What coffee-drinking habit has the least positive environmental impact?
According to conventional wisdom, disposable coffee capsules made popular by Keurig and Nespresso should be mentioned. In fact, as noted by BBC News, the German city of Hamburg went so far as to forbid them from entering public buildings in 2016. According to a recent investigation by academics from the University of Quebec at Chicoutimi and published in The Conversation, drip coffee really has a far higher carbon footprint.
Our research shows that evaluations of goods like coffee based on a life cycle analysis, or the holistic vision, enable us to challenge our instinctive reasoning, which can occasionally be deceptive, the researchers stated.
To determine how four typical coffee preparation techniques affect the climate issue, researchers Luisiano Rodrigues Viana, Charles Marty, Jean-Francois Boucher, and Pierre-Luc Dessureault set out to perform calculations. They examined each method’s whole lifecycle, including how coffee beans are grown, how coffee capsules are disposed of, and how mugs are cleaned. Then, they used one of four techniques to determine the emissions linked to making 280 milliliters of coffee:
- Filter coffee
- Coffee capsules
- French press
- Instant coffee
They discovered that instant coffee was the most environmentally friendly way to make coffee, whereas traditional drip coffee was the least when customers followed the directions. However, capsule coffee takes the top spot if consumers consume 20% more coffee and heat twice as much water.
Why? Since producing coffee beans accounts for 40 to 80 percent of the emissions in a final cup of coffee, it is the most carbon-intensive step in the process. This is due to the fact that cultivating coffee now necessitates irrigation, fertilizers containing nitrous oxide, and pesticides.

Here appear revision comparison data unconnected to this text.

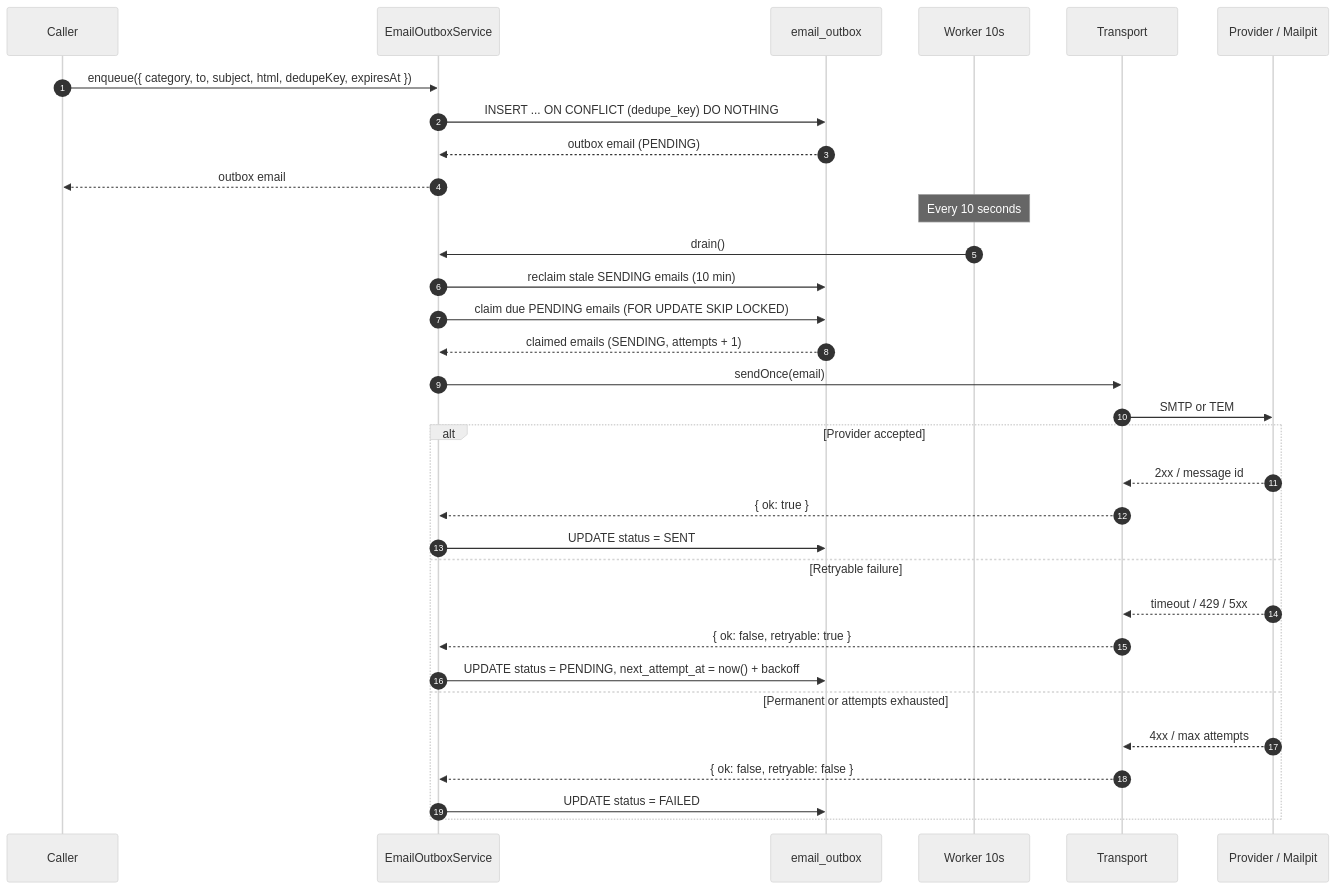
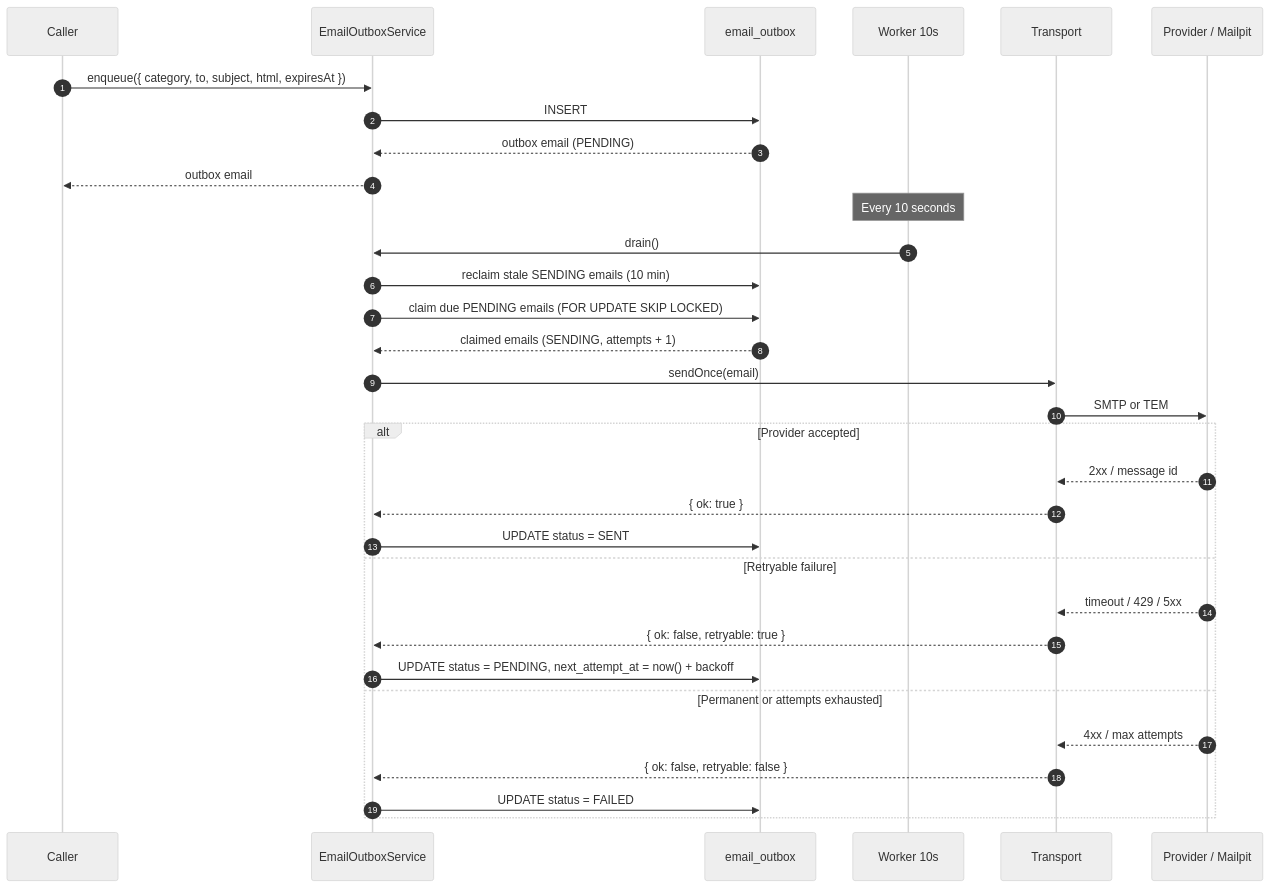
One commit to Caluno-GmbH/caluno changed the second of 5 diagrams in docs/specs/2026-10-21-email-outbox-design.md. Above: the diagram before and after it, drawn with Mermaid (neutral theme). The commit also changed other lines of this file, not shown here.

````diff
--- a/docs/specs/2026-10-21-email-outbox-design.md
+++ b/docs/specs/2026-10-21-email-outbox-design.md
@@ -66,36 +61,36 @@
 ```mermaid
 sequenceDiagram
   autonumber
   participant C as Caller
   participant O as EmailOutboxService
   participant D as email_outbox
   participant W as Worker 10s
   participant T as Transport
   participant P as Provider / Mailpit
 
-  C->>O: enqueue({ category, to, subject, html, dedupeKey, expiresAt })
-  O->>D: INSERT ... ON CONFLICT (dedupe_key) DO NOTHING
+  C->>O: enqueue({ category, to, subject, html, expiresAt })
+  O->>D: INSERT
   D-->>O: outbox email (PENDING)
   O-->>C: outbox email
 
   Note over W: Every 10 seconds
   W->>O: drain()
   O->>D: reclaim stale SENDING emails (10 min)
   O->>D: claim due PENDING emails (FOR UPDATE SKIP LOCKED)
   D-->>O: claimed emails (SENDING, attempts + 1)
   O->>T: sendOnce(email)
   T->>P: SMTP or TEM
   alt Provider accepted
     P-->>T: 2xx / message id
     T-->>O: { ok: true }
     O->>D: UPDATE status = SENT
   else Retryable failure
     P-->>T: timeout / 429 / 5xx
     T-->>O: { ok: false, retryable: true }
     O->>D: UPDATE status = PENDING, next_attempt_at = now() + backoff
   else Permanent or attempts exhausted
     P-->>T: 4xx / max attempts
     T-->>O: { ok: false, retryable: false }
     O->>D: UPDATE status = FAILED
   end
 ```
````
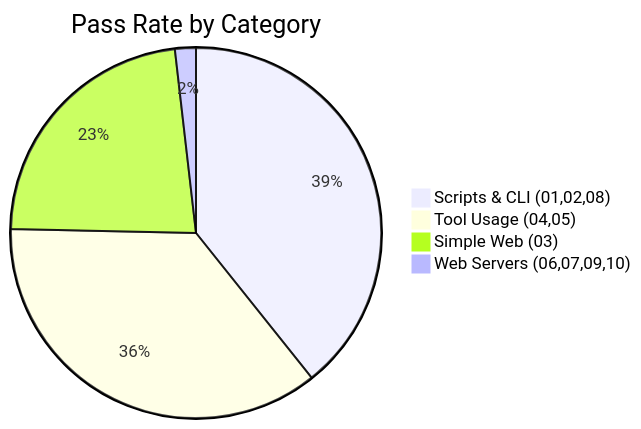
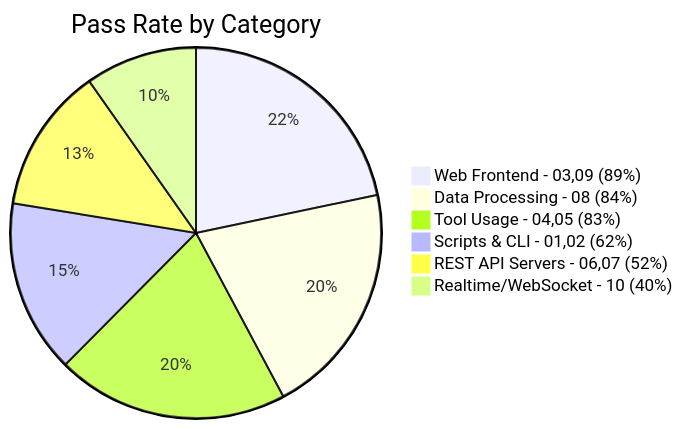
Before and after one commit to ywchiu/local_agentic_llm: the second of 2 diagrams in README.md, drawn with Mermaid. The commit also changed other lines of this file and 10 other files, not shown here.

````diff
--- a/README.md
+++ b/README.md
@@ -105,7 +63,9 @@
 ```mermaid
 pie title Pass Rate by Category
-    "Scripts & CLI (01,02,08)" : 86
-    "Tool Usage (04,05)" : 79
-    "Simple Web (03)" : 50
-    "Web Servers (06,07,09,10)" : 4
+    "Web Frontend - 03,09 (89%)" : 89
+    "Data Processing - 08 (84%)" : 84
+    "Tool Usage - 04,05 (83%)" : 83
+    "Scripts & CLI - 01,02 (62%)" : 62
+    "REST API Servers - 06,07 (52%)" : 52
+    "Realtime/WebSocket - 10 (40%)" : 40
 ```
````
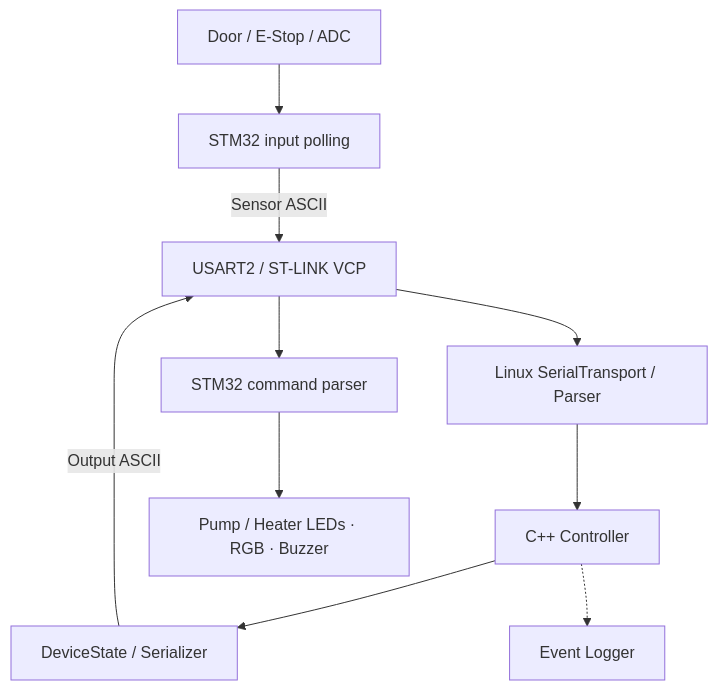
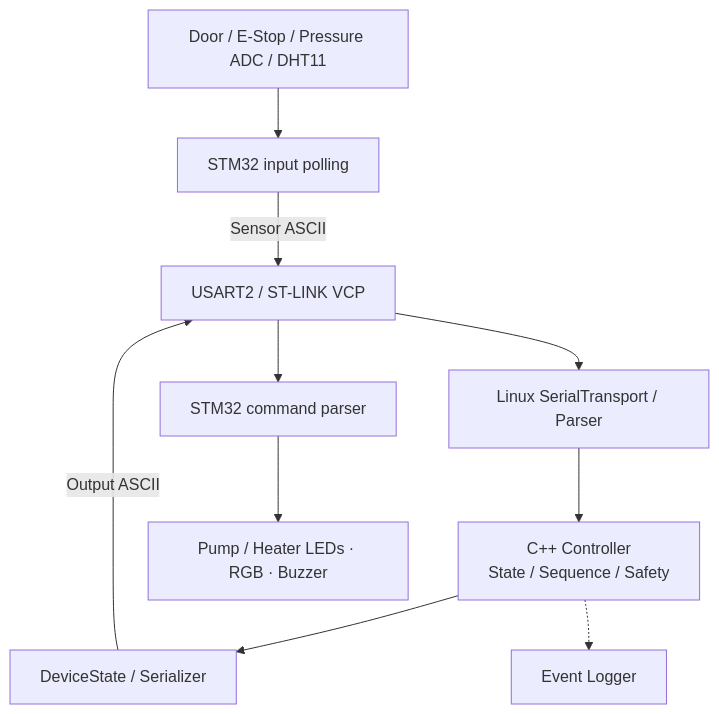
One commit to triton0305/cpp-equipment-controller changed the first of 2 diagrams in README.md. Above: the diagram before and after it, drawn with Mermaid. The commit also changed other lines of this file, not shown here.

````diff
--- a/README.md
+++ b/README.md
@@ -140,12 +149,12 @@
 ```mermaid
 flowchart TD
-    I["Door / E-Stop / ADC"] --> M["STM32 input polling"]
+    I["Door / E-Stop / Pressure ADC / DHT11"] --> M["STM32 input polling"]
     M -->|Sensor ASCII| U["USART2 / ST-LINK VCP"]
     U --> P["Linux SerialTransport / Parser"]
-    P --> C["C++ Controller"]
+    P --> C["C++ Controller<br/>State / Sequence / Safety"]
     C --> S["DeviceState / Serializer"]
     S -->|Output ASCII| U
     U --> R["STM32 command parser"]
     R --> O["Pump / Heater LEDs · RGB · Buzzer"]
     C -.-> L["Event Logger"]
 ```
````
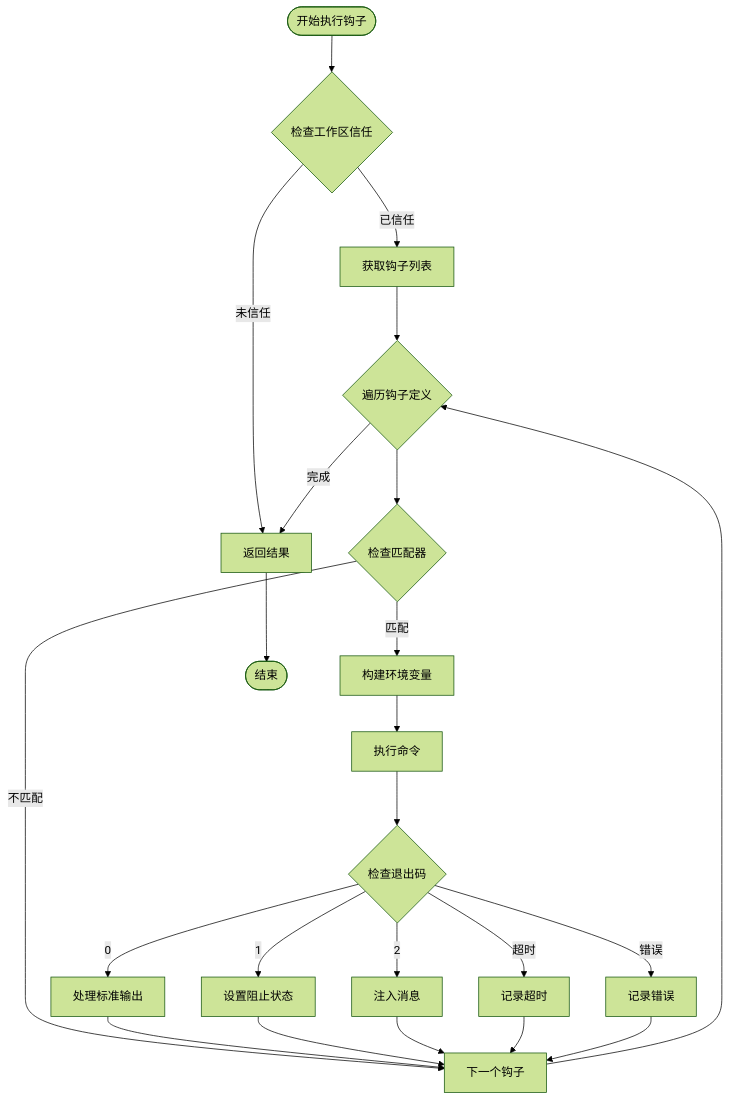
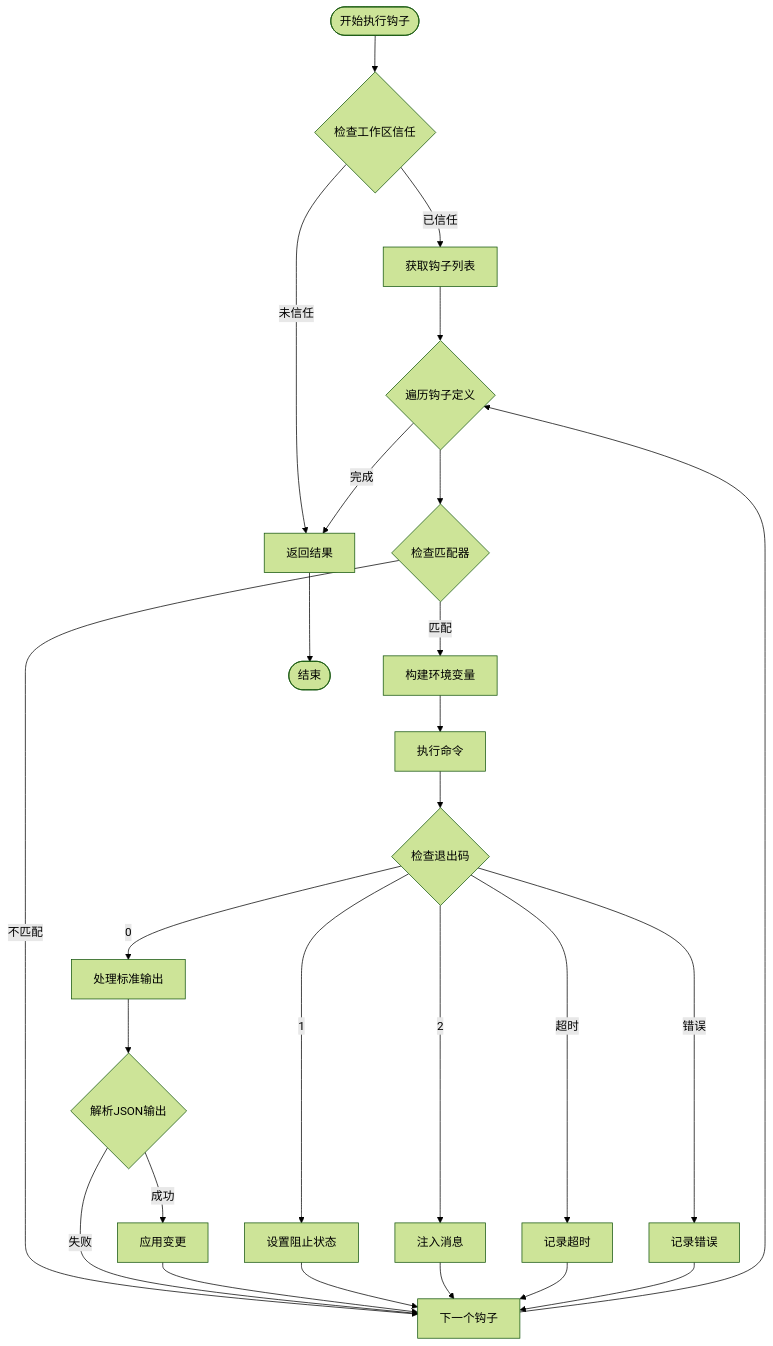
One commit to eurekaYYzero/Mini-Claude-Code changed the fourth of 9 diagrams in .qoder/repowiki/zh/content/核心功能详解/钩子系统.md. Above: the diagram before and after it, drawn with Mermaid (forest theme). The commit also changed other lines of this file and 27 other files, not shown here.

````diff
--- a/.qoder/repowiki/zh/content/核心功能详解/钩子系统.md
+++ b/.qoder/repowiki/zh/content/核心功能详解/钩子系统.md
@@ -184,25 +220,28 @@
 ```mermaid
 flowchart TD
 Start([开始执行钩子]) --> CheckTrust{检查工作区信任}
 CheckTrust --> |未信任| ReturnResult[返回空结果]
 CheckTrust --> |已信任| GetHooks[获取钩子列表]
 GetHooks --> LoopHooks{遍历钩子定义}
 LoopHooks --> CheckMatcher{检查匹配器}
 CheckMatcher --> |不匹配| NextHook[下一个钩子]
 CheckMatcher --> |匹配| BuildEnv[构建环境变量]
 BuildEnv --> ExecCommand[执行命令]
 ExecCommand --> StatusCheck{检查退出码}
 StatusCheck --> |0| ProcessStdout[处理标准输出]
 StatusCheck --> |1| SetBlocked[设置阻止状态]
 StatusCheck --> |2| InjectMessage[注入消息]
 StatusCheck --> |超时| LogTimeout[记录超时]
 StatusCheck --> |错误| LogError[记录错误]
-ProcessStdout --> NextHook
+ProcessStdout --> ParseJSON{解析JSON输出}
+ParseJSON --> |成功| ApplyChanges[应用变更]
+ParseJSON --> |失败| NextHook
+ApplyChanges --> NextHook
 SetBlocked --> NextHook
 InjectMessage --> NextHook
 LogTimeout --> NextHook
 LogError --> NextHook
 NextHook --> LoopHooks
 LoopHooks --> |完成| ReturnResult[返回结果]
 ReturnResult --> End([结束])
 ```
````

As a result, coffee conservation takes precedence over practically all other sustainability issues.
According to Rodrigues Viana, a doctorate candidate in environmental sciences, the best approach for consumers to lessen the carbon footprint of coffee consumption is to prevent wasting coffee and water.
Due to their intrinsic restriction on the quantity of coffee that can be made, capsules offer an advantage over filter coffee in this aspect. 11 to 13 grams of coffee are spared.
In Brazil, it takes 11 grams of Arabica coffee to produce 59 grams of CO2e (CO2 equivalent). According to the study’s authors, this amount is significantly larger than the 27 grams of CO2e released during the production of coffee capsules and disposal of the waste produced. These numbers highlight how crucial it is to prevent wasting and overusing coffee.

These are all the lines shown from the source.